The buyback program is part of a suite of new gun control measures promised by the federal Liberals in the 2019 election campaign, and follows the announcement of an executive order last May that changed the classification listings to prohibit roughly 1,500 “assault-style” weapons.
While terms like “assault-style” and “assault rifle” are not legal classifications in Canada, they are frequently used colloquially by gun control advocates and the government to describe the type of high-capacity, quick-fire guns targeted by the ban.
Automatic firearms are already prohibited in Canada, as are high-capacity magazines.
Trudeau had said last May that legislation to implement a buyback program would not be introduced until the immediate crisis of the coronavirus pandemic was under control.
He had also stressed it would take time to come up with a proposal that could win support from at least one other party in a minority Parliament.
“We’ve charted a plan of action,” he said, noting the buyback program will be finalized in the coming months and will prevent those weapons from being bequeathed or sold.
“You can’t fight gun violence or any violence on just one front.”

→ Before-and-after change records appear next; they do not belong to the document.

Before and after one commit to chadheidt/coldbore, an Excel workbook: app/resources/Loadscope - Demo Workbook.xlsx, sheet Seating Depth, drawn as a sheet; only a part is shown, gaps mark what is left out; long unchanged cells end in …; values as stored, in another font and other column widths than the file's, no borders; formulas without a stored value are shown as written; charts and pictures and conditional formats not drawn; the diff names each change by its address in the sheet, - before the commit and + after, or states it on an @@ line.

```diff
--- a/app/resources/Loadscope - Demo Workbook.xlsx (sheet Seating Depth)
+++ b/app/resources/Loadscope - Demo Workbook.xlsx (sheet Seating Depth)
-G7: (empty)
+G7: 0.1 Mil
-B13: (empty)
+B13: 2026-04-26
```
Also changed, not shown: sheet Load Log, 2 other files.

Conservative public safety critic Shannon Stubbs called the announcement “disappointing” in a joint statement issued with Richard Martel, the party’s Quebec lieutenant.

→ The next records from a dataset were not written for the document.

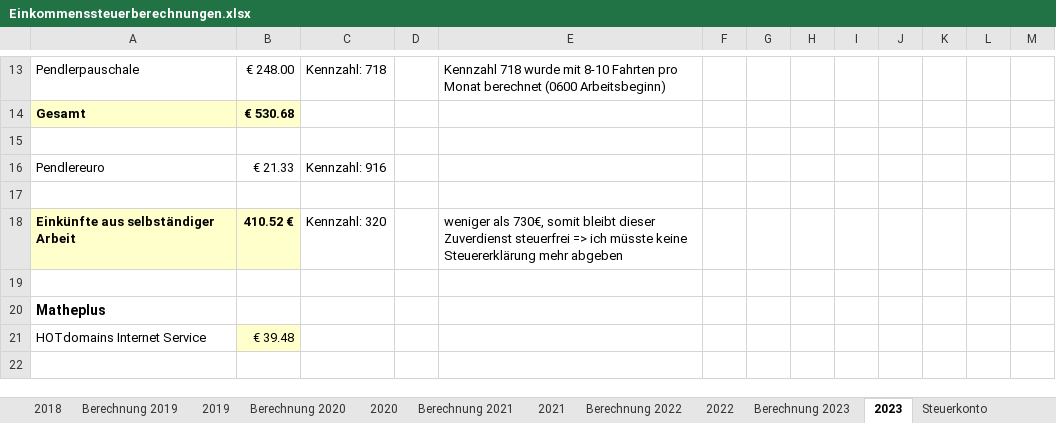
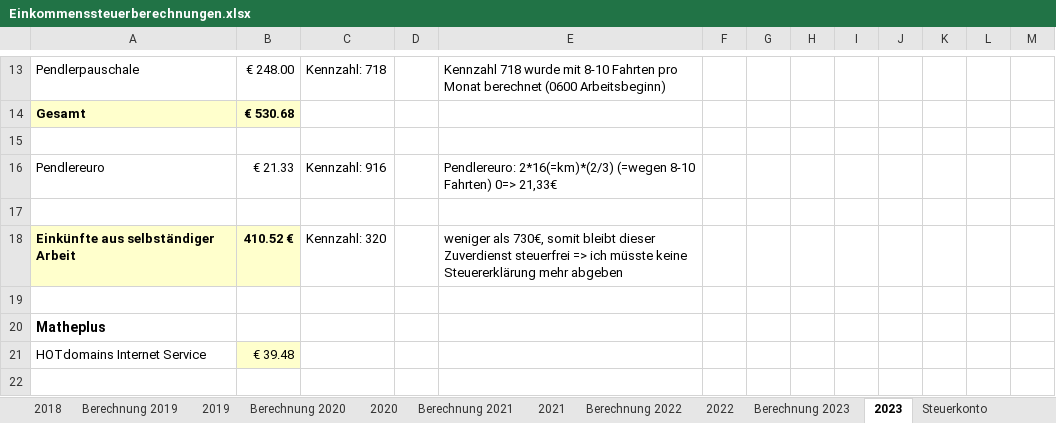
Before and after one commit to nalbandian/Finance, an Excel workbook: Einkommenssteuerberechnungen.xlsx, sheet 2023, drawn as a sheet; only a part is shown, gaps mark what is left out; values as stored, in another font and other column widths than the file's, no borders; the diff names each change by its address in the sheet, - before the commit and + after, or states it on an @@ line.

```diff
--- a/Einkommenssteuerberechnungen.xlsx (sheet 2023)
+++ b/Einkommenssteuerberechnungen.xlsx (sheet 2023)
-E16: (empty)
+E16: Pendlereuro: 2*16(=km)*(2/3) (=wegen 8-10 Fahrten) 0=> 21,33€
```
Also changed, not shown: sheet Berechnung 2023, sheet Steuerkonto, Kostenaufstellung.xlsm, 1 other file.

“Instead of targeting law-abiding Canadians and firearm retailers, the government should be investing in police anti-gang and gun units and the CBSA to provide law enforcement with the resources they need to stop illegal smuggling operations and get dangerous criminals and gangs off the streets,” they said.
“Conservatives have, and will always, support common-sense firearms policies that keep guns out of the hands of dangerous criminals. We are calling on the Trudeau Liberals to ensure that Canada’s firearms legislation is based on evidence, not on ideology, and respects the rights of Canadians.”

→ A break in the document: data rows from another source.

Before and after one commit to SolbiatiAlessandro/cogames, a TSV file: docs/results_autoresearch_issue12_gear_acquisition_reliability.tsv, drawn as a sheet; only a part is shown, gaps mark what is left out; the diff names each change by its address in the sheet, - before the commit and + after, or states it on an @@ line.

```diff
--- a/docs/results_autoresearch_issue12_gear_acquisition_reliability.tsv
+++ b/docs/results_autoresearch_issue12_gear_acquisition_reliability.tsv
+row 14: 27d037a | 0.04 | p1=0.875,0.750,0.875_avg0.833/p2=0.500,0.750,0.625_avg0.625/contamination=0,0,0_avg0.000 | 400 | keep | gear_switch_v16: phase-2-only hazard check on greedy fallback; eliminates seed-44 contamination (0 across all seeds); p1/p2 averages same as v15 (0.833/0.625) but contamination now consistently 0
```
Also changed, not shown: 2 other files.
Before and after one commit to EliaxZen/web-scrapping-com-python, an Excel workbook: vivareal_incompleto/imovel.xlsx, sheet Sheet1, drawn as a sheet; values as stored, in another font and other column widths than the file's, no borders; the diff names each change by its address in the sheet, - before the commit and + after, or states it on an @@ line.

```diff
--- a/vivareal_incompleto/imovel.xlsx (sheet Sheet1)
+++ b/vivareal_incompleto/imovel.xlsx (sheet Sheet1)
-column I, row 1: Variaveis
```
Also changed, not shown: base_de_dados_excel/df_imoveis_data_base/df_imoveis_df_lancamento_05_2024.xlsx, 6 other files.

Nathalie Provost, a survivor of the École Polytechnique massacre in 1989 and a gun control advocate with the group PolySeSouvient, said the government’s efforts fall short.
She has been an outspoken advocate for the need for mandatory buyback program, and said the lack of one now leaves her feeling “betrayed.”
“I think that all the families that were involved with those massacre feel betrayed like I am,” she said in an interview on Tuesday with Global News.
“If a new government comes in that has not the same opinion on these kinds of weapons, they can switch the law,” she added. “The only way we could have really changed the picture in Canada would be to have a mandatory buyback, to have something permanent and to have a permanent impact.“
The legislation will also allow municipalities to ban handguns through bylaws restricting their possession, storage and transportation. Trudeau said the measures will be backed up with serious penalties to enforce these bylaws, including jail time for people who violate municipal rules.
Many gun control advocates have pressed for a national handgun ban, warning that leaving it up to municipalities would create an ineffective patchwork of regulations.
Toronto Mayor John Tory said city staff are reviewing the bill and welcome federal efforts to tackle gun violence.
“The federal government has said the changes announced today would allow municipalities to ban handguns and include federal penalties for those who violate local bylaws,” Tory said in a statement.
“The City looks forward to receiving details from the Government of Canada on how such a ban would work and what its impact would be on gun violence.”
The bill will also increase criminal penalties for gun smuggling and trafficking, and enhance the capacity of police and border officers to keep illegal firearms out of the country.
It also creates new offences for altering the cartridge magazine of a firearm and introduces tighter restrictions on importing ammunition.
Public Safety Minister Bill Blair said the legislation, tabled Tuesday morning in the House of Commons, will not allow the owners of the prohibited firearms to bequeath them to others, or to continue to use them under “grandfathering” policies.
He said those who choose not to sell their weapons back to the government will be held responsible if the weapons “end up in the hands of criminals.”
“Gun ownership in this country is a privilege, not a right,” Blair said.
“We do not arm ourselves in this country to protect ourselves from our fellow citizens. We rely on the rule of law, not the end of a gun, for our safety.”
The legislation will also create what are often referred to as “red flag” laws.
Those will allow people such as concerned friends or relatives of a gun owner to ask the courts for an immediate removal of the firearm, or to have the person’s license suspended and/or reviewed.
The rules are intended as a way to remove guns from people believed to pose a risk of using firearms in intimate partner or gender-based violence, or self-harm, according to the government.
Current owners of the prohibited guns have criminal amnesty until April 30, 2022, and can only transfer or transport their firearms for specific purposes.
Blair said the intent of the legislation is to render the 1,500 firearms “legally unusable” in order to incentivize owners to sell them to the government.
While final details of the cost of such a buyback are not yet clear, Blair said current estimates that there are between 150,000 to 200,000 of the weapons in Canada translates to a potential cost of between $300 million and $400 million if the average market price for each firearm is around $1,300.
— With files from The Canadian Press.
— With files from Global’s Bryan Mullan.